Records to process

════

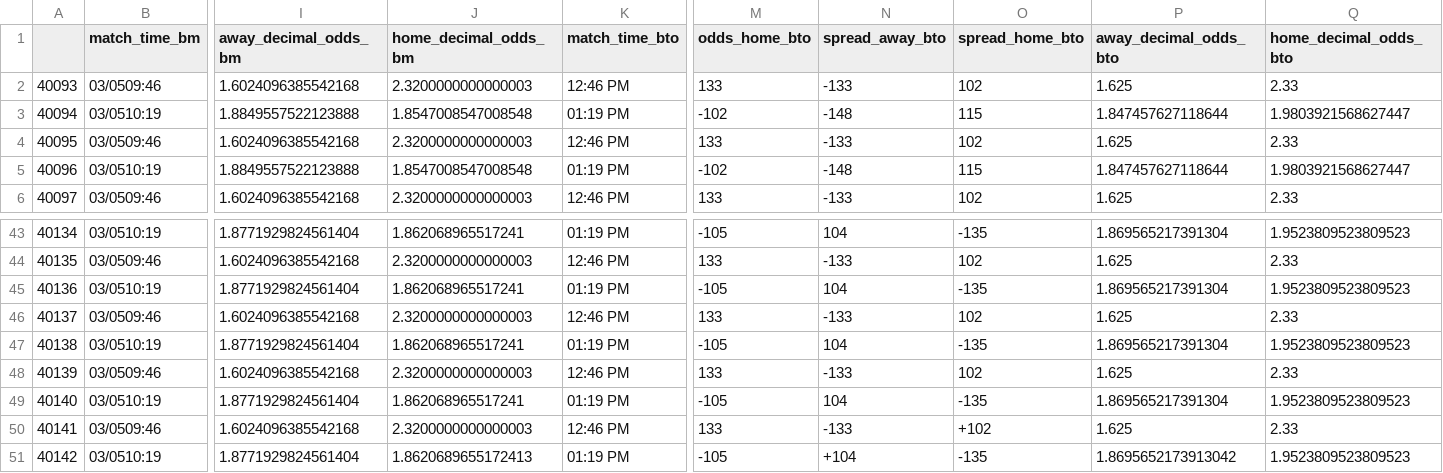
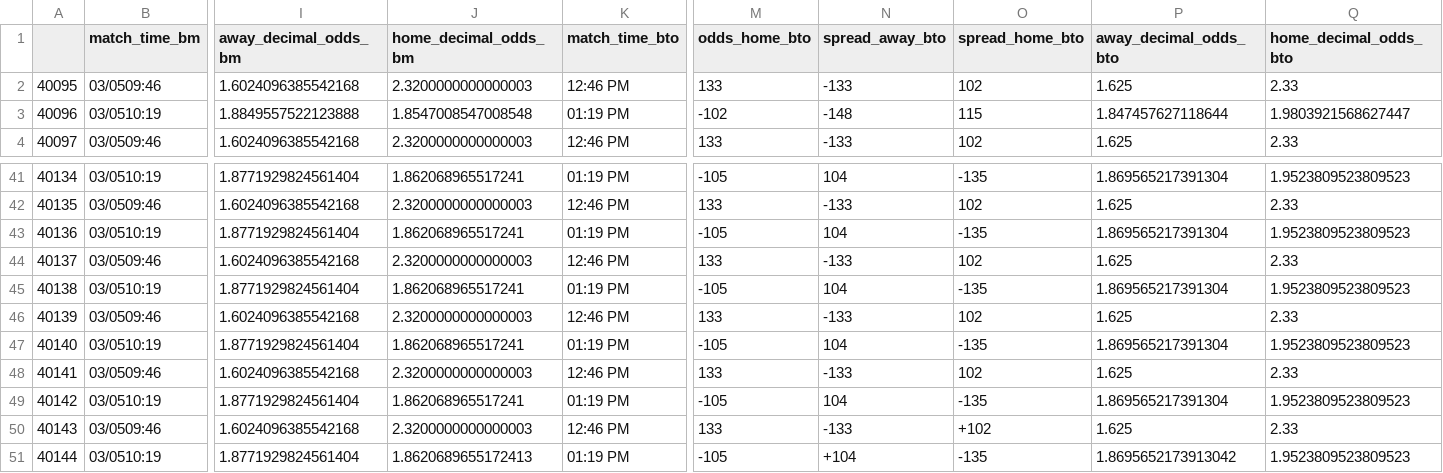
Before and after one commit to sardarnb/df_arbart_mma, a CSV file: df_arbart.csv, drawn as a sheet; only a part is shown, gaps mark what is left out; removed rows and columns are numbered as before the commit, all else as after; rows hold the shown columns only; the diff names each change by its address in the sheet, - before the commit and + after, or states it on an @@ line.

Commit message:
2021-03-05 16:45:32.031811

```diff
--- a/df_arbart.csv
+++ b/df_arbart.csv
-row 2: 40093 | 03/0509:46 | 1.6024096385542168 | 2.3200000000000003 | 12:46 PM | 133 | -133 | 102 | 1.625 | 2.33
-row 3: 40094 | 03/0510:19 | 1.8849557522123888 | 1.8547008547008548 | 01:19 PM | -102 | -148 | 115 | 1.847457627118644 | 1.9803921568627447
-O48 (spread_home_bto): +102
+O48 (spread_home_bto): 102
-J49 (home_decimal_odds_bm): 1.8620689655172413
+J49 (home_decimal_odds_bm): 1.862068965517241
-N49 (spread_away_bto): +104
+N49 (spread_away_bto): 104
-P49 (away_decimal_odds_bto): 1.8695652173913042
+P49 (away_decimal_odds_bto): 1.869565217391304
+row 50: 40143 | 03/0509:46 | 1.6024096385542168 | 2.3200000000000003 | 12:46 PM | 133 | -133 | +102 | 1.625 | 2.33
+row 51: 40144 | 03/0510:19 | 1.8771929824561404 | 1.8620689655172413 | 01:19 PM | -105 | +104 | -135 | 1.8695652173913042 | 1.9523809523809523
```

════

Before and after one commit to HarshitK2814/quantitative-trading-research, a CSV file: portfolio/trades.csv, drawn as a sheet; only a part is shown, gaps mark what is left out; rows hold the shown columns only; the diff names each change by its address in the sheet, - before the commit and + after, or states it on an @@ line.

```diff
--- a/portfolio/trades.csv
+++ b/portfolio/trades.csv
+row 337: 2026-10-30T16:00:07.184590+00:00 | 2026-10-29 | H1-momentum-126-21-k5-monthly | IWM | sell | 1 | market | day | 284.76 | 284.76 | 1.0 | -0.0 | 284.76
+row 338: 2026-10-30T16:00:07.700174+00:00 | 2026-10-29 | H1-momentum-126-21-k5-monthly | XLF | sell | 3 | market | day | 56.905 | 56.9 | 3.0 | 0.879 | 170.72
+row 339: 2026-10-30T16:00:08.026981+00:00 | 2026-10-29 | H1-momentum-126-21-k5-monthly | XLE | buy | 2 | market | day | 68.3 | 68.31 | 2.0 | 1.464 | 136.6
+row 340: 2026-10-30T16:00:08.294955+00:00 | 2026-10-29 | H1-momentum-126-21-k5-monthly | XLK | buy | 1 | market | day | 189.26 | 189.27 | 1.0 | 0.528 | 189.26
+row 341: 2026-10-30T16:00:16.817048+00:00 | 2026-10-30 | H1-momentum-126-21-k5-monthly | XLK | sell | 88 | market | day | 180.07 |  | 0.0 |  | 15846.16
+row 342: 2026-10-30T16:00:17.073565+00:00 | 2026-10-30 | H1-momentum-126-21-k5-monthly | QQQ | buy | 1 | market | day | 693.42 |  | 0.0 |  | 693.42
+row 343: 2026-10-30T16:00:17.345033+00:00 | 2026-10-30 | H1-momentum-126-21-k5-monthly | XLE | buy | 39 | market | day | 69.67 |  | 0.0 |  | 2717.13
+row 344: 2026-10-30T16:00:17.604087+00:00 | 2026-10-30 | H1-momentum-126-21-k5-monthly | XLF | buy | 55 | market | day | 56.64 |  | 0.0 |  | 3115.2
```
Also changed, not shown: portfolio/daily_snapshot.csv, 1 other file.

════

Activity
Out of the records above, pull the lines that include the word "momentum".

Answer to this task
+row 337: 2026-10-30T16:00:07.184590+00:00 | 2026-10-29 | H1-momentum-126-21-k5-monthly | IWM | sell | 1 | market | day | 284.76 | 284.76 | 1.0 | -0.0 | 284.76
+row 338: 2026-10-30T16:00:07.700174+00:00 | 2026-10-29 | H1-momentum-126-21-k5-monthly | XLF | sell | 3 | market | day | 56.905 | 56.9 | 3.0 | 0.879 | 170.72
+row 339: 2026-10-30T16:00:08.026981+00:00 | 2026-10-29 | H1-momentum-126-21-k5-monthly | XLE | buy | 2 | market | day | 68.3 | 68.31 | 2.0 | 1.464 | 136.6
+row 340: 2026-10-30T16:00:08.294955+00:00 | 2026-10-29 | H1-momentum-126-21-k5-monthly | XLK | buy | 1 | market | day | 189.26 | 189.27 | 1.0 | 0.528 | 189.26
+row 341: 2026-10-30T16:00:16.817048+00:00 | 2026-10-30 | H1-momentum-126-21-k5-monthly | XLK | sell | 88 | market | day | 180.07 |  | 0.0 |  | 15846.16
+row 342: 2026-10-30T16:00:17.073565+00:00 | 2026-10-30 | H1-momentum-126-21-k5-monthly | QQQ | buy | 1 | market | day | 693.42 |  | 0.0 |  | 693.42
+row 343: 2026-10-30T16:00:17.345033+00:00 | 2026-10-30 | H1-momentum-126-21-k5-monthly | XLE | buy | 39 | market | day | 69.67 |  | 0.0 |  | 2717.13
+row 344: 2026-10-30T16:00:17.604087+00:00 | 2026-10-30 | H1-momentum-126-21-k5-monthly | XLF | buy | 55 | market | day | 56.64 |  | 0.0 |  | 3115.2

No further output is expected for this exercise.